[Front-end code edit data]

------------------------------------------------

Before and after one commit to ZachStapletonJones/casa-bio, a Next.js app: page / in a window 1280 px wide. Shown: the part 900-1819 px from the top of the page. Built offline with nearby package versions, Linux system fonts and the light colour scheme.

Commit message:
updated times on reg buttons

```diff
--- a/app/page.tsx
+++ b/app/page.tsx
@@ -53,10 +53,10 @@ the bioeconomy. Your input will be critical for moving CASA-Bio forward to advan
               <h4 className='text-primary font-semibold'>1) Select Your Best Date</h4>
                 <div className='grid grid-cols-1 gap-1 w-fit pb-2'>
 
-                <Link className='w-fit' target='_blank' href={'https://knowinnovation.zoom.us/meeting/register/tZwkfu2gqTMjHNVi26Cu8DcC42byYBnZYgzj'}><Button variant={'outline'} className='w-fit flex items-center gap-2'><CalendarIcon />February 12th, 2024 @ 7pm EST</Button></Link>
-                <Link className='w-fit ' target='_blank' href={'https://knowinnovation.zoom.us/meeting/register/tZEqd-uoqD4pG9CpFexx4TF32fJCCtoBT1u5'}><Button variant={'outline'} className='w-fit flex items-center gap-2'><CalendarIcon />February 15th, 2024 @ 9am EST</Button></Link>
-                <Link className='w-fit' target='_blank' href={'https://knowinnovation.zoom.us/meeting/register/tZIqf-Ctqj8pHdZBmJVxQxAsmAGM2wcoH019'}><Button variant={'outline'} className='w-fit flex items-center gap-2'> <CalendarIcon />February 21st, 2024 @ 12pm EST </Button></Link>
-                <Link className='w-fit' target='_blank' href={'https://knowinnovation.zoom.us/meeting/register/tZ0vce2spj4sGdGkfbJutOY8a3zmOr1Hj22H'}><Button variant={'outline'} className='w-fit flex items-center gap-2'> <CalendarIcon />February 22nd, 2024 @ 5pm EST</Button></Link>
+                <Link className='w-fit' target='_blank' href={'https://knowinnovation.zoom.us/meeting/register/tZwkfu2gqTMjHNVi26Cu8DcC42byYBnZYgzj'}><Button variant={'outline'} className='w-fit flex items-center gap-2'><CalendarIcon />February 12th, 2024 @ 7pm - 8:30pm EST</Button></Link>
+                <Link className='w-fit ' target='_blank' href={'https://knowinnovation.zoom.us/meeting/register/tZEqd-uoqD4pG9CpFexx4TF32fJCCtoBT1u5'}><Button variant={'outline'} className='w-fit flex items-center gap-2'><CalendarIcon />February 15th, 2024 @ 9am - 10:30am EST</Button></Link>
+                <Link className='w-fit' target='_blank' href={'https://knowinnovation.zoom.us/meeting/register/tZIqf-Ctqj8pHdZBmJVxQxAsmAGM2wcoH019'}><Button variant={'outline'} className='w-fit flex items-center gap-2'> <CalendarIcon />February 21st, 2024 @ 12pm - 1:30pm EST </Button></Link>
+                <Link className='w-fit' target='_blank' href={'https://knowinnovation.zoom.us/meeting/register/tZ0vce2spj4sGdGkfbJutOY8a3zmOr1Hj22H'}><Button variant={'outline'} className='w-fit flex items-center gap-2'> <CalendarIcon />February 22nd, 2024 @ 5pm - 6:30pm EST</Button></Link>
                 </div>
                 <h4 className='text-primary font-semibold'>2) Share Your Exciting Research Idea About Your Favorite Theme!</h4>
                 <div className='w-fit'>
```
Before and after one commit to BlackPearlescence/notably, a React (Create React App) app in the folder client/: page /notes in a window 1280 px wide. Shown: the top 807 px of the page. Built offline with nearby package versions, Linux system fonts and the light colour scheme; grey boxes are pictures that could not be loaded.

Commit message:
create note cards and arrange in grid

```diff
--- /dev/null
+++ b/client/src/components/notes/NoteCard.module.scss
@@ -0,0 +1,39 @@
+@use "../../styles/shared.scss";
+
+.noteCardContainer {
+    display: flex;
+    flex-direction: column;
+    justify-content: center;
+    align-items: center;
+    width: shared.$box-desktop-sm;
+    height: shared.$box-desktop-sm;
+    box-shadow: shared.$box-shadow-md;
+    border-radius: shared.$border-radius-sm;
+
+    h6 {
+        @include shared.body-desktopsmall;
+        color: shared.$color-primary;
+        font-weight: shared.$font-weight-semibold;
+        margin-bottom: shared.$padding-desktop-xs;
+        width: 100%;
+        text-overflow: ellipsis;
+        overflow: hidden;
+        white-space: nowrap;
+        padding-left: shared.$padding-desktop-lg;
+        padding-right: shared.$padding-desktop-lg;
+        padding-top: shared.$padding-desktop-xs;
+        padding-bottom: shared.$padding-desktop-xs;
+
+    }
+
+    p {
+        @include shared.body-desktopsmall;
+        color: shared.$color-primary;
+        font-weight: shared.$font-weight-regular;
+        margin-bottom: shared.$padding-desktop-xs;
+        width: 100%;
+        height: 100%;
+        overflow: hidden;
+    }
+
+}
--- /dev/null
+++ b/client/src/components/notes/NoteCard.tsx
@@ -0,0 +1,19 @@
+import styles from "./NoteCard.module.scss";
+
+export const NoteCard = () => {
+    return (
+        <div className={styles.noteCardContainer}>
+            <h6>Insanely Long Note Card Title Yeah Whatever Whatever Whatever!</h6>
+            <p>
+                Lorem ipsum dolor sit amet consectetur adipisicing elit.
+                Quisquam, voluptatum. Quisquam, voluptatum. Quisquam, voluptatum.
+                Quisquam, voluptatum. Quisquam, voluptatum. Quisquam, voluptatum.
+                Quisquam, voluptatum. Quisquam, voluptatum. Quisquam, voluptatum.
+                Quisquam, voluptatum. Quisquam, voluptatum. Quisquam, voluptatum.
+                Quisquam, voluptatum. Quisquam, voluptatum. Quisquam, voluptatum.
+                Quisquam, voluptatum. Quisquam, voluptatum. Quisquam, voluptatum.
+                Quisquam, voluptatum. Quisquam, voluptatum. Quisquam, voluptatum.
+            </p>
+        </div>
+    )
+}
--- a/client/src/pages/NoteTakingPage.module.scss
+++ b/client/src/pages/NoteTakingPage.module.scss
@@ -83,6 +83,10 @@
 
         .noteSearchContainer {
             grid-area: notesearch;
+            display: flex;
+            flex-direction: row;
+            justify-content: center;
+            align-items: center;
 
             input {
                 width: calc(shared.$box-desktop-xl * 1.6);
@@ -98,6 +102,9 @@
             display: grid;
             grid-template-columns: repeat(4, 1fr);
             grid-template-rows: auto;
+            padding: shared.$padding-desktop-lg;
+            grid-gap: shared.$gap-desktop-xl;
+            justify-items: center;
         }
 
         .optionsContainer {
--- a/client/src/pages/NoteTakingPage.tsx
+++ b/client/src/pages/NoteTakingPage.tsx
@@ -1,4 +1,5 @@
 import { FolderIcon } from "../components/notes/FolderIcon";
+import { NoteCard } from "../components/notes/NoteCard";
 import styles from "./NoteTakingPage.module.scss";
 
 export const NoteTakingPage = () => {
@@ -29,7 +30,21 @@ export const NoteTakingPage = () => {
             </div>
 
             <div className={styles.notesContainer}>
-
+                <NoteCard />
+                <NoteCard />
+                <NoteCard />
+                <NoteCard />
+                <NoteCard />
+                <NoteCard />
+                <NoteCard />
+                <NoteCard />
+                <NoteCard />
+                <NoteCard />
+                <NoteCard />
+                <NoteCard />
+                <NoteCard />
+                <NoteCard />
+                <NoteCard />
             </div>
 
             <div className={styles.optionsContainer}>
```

------------------------------------------------

**Your objective:** This exercise needs each record retyped exactly as shown.

**Output of the exercise:**
Before and after one commit to ZachStapletonJones/casa-bio, a Next.js app: page / in a window 1280 px wide. Shown: the part 900-1819 px from the top of the page. Built offline with nearby package versions, Linux system fonts and the light colour scheme.

Commit message:
updated times on reg buttons

```diff
--- a/app/page.tsx
+++ b/app/page.tsx
@@ -53,10 +53,10 @@ the bioeconomy. Your input will be critical for moving CASA-Bio forward to advan
               <h4 className='text-primary font-semibold'>1) Select Your Best Date</h4>
                 <div className='grid grid-cols-1 gap-1 w-fit pb-2'>
 
-                <Link className='w-fit' target='_blank' href={'https://knowinnovation.zoom.us/meeting/register/tZwkfu2gqTMjHNVi26Cu8DcC42byYBnZYgzj'}><Button variant={'outline'} className='w-fit flex items-center gap-2'><CalendarIcon />February 12th, 2024 @ 7pm EST</Button></Link>
-                <Link className='w-fit ' target='_blank' href={'https://knowinnovation.zoom.us/meeting/register/tZEqd-uoqD4pG9CpFexx4TF32fJCCtoBT1u5'}><Button variant={'outline'} className='w-fit flex items-center gap-2'><CalendarIcon />February 15th, 2024 @ 9am EST</Button></Link>
-                <Link className='w-fit' target='_blank' href={'https://knowinnovation.zoom.us/meeting/register/tZIqf-Ctqj8pHdZBmJVxQxAsmAGM2wcoH019'}><Button variant={'outline'} className='w-fit flex items-center gap-2'> <CalendarIcon />February 21st, 2024 @ 12pm EST </Button></Link>
-                <Link className='w-fit' target='_blank' href={'https://knowinnovation.zoom.us/meeting/register/tZ0vce2spj4sGdGkfbJutOY8a3zmOr1Hj22H'}><Button variant={'outline'} className='w-fit flex items-center gap-2'> <CalendarIcon />February 22nd, 2024 @ 5pm EST</Button></Link>
+                <Link className='w-fit' target='_blank' href={'https://knowinnovation.zoom.us/meeting/register/tZwkfu2gqTMjHNVi26Cu8DcC42byYBnZYgzj'}><Button variant={'outline'} className='w-fit flex items-center gap-2'><CalendarIcon />February 12th, 2024 @ 7pm - 8:30pm EST</Button></Link>
+                <Link className='w-fit ' target='_blank' href={'https://knowinnovation.zoom.us/meeting/register/tZEqd-uoqD4pG9CpFexx4TF32fJCCtoBT1u5'}><Button variant={'outline'} className='w-fit flex items-center gap-2'><CalendarIcon />February 15th, 2024 @ 9am - 10:30am EST</Button></Link>
+                <Link className='w-fit' target='_blank' href={'https://knowinnovation.zoom.us/meeting/register/tZIqf-Ctqj8pHdZBmJVxQxAsmAGM2wcoH019'}><Button variant={'outline'} className='w-fit flex items-center gap-2'> <CalendarIcon />February 21st, 2024 @ 12pm - 1:30pm EST </Button></Link>
+                <Link className='w-fit' target='_blank' href={'https://knowinnovation.zoom.us/meeting/register/tZ0vce2spj4sGdGkfbJutOY8a3zmOr1Hj22H'}><Button variant={'outline'} className='w-fit flex items-center gap-2'> <CalendarIcon />February 22nd, 2024 @ 5pm - 6:30pm EST</Button></Link>
                 </div>
                 <h4 className='text-primary font-semibold'>2) Share Your Exciting Research Idea About Your Favorite Theme!</h4>
                 <div className='w-fit'>
```
Before and after one commit to BlackPearlescence/notably, a React (Create React App) app in the folder client/: page /notes in a window 1280 px wide. Shown: the top 807 px of the page. Built offline with nearby package versions, Linux system fonts and the light colour scheme; grey boxes are pictures that could not be loaded.

Commit message:
create note cards and arrange in grid

```diff
--- /dev/null
+++ b/client/src/components/notes/NoteCard.module.scss
@@ -0,0 +1,39 @@
+@use "../../styles/shared.scss";
+
+.noteCardContainer {
+    display: flex;
+    flex-direction: column;
+    justify-content: center;
+    align-items: center;
+    width: shared.$box-desktop-sm;
+    height: shared.$box-desktop-sm;
+    box-shadow: shared.$box-shadow-md;
+    border-radius: shared.$border-radius-sm;
+
+    h6 {
+        @include shared.body-desktopsmall;
+        color: shared.$color-primary;
+        font-weight: shared.$font-weight-semibold;
+        margin-bottom: shared.$padding-desktop-xs;
+        width: 100%;
+        text-overflow: ellipsis;
+        overflow: hidden;
+        white-space: nowrap;
+        padding-left: shared.$padding-desktop-lg;
+        padding-right: shared.$padding-desktop-lg;
+        padding-top: shared.$padding-desktop-xs;
+        padding-bottom: shared.$padding-desktop-xs;
+
+    }
+
+    p {
+        @include shared.body-desktopsmall;
+        color: shared.$color-primary;
+        font-weight: shared.$font-weight-regular;
+        margin-bottom: shared.$padding-desktop-xs;
+        width: 100%;
+        height: 100%;
+        overflow: hidden;
+    }
+
+}
--- /dev/null
+++ b/client/src/components/notes/NoteCard.tsx
@@ -0,0 +1,19 @@
+import styles from "./NoteCard.module.scss";
+
+export const NoteCard = () => {
+    return (
+        <div className={styles.noteCardContainer}>
+            <h6>Insanely Long Note Card Title Yeah Whatever Whatever Whatever!</h6>
+            <p>
+                Lorem ipsum dolor sit amet consectetur adipisicing elit.
+                Quisquam, voluptatum. Quisquam, voluptatum. Quisquam, voluptatum.
+                Quisquam, voluptatum. Quisquam, voluptatum. Quisquam, voluptatum.
+                Quisquam, voluptatum. Quisquam, voluptatum. Quisquam, voluptatum.
+                Quisquam, voluptatum. Quisquam, voluptatum. Quisquam, voluptatum.
+                Quisquam, voluptatum. Quisquam, voluptatum. Quisquam, voluptatum.
+                Quisquam, voluptatum. Quisquam, voluptatum. Quisquam, voluptatum.
+                Quisquam, voluptatum. Quisquam, voluptatum. Quisquam, voluptatum.
+            </p>
+        </div>
+    )
+}
--- a/client/src/pages/NoteTakingPage.module.scss
+++ b/client/src/pages/NoteTakingPage.module.scss
@@ -83,6 +83,10 @@
 
         .noteSearchContainer {
             grid-area: notesearch;
+            display: flex;
+            flex-direction: row;
+            justify-content: center;
+            align-items: center;
 
             input {
                 width: calc(shared.$box-desktop-xl * 1.6);
@@ -98,6 +102,9 @@
             display: grid;
             grid-template-columns: repeat(4, 1fr);
             grid-template-rows: auto;
+            padding: shared.$padding-desktop-lg;
+            grid-gap: shared.$gap-desktop-xl;
+            justify-items: center;
         }
 
         .optionsContainer {
--- a/client/src/pages/NoteTakingPage.tsx
+++ b/client/src/pages/NoteTakingPage.tsx
@@ -1,4 +1,5 @@
 import { FolderIcon } from "../components/notes/FolderIcon";
+import { NoteCard } from "../components/notes/NoteCard";
 import styles from "./NoteTakingPage.module.scss";
 
 export const NoteTakingPage = () => {
@@ -29,7 +30,21 @@ export const NoteTakingPage = () => {
             </div>
 
             <div className={styles.notesContainer}>
-
+                <NoteCard />
+                <NoteCard />
+                <NoteCard />
+                <NoteCard />
+                <NoteCard />
+                <NoteCard />
+                <NoteCard />
+                <NoteCard />
+                <NoteCard />
+                <NoteCard />
+                <NoteCard />
+                <NoteCard />
+                <NoteCard />
+                <NoteCard />
+                <NoteCard />
             </div>
 
             <div className={styles.optionsContainer}>
```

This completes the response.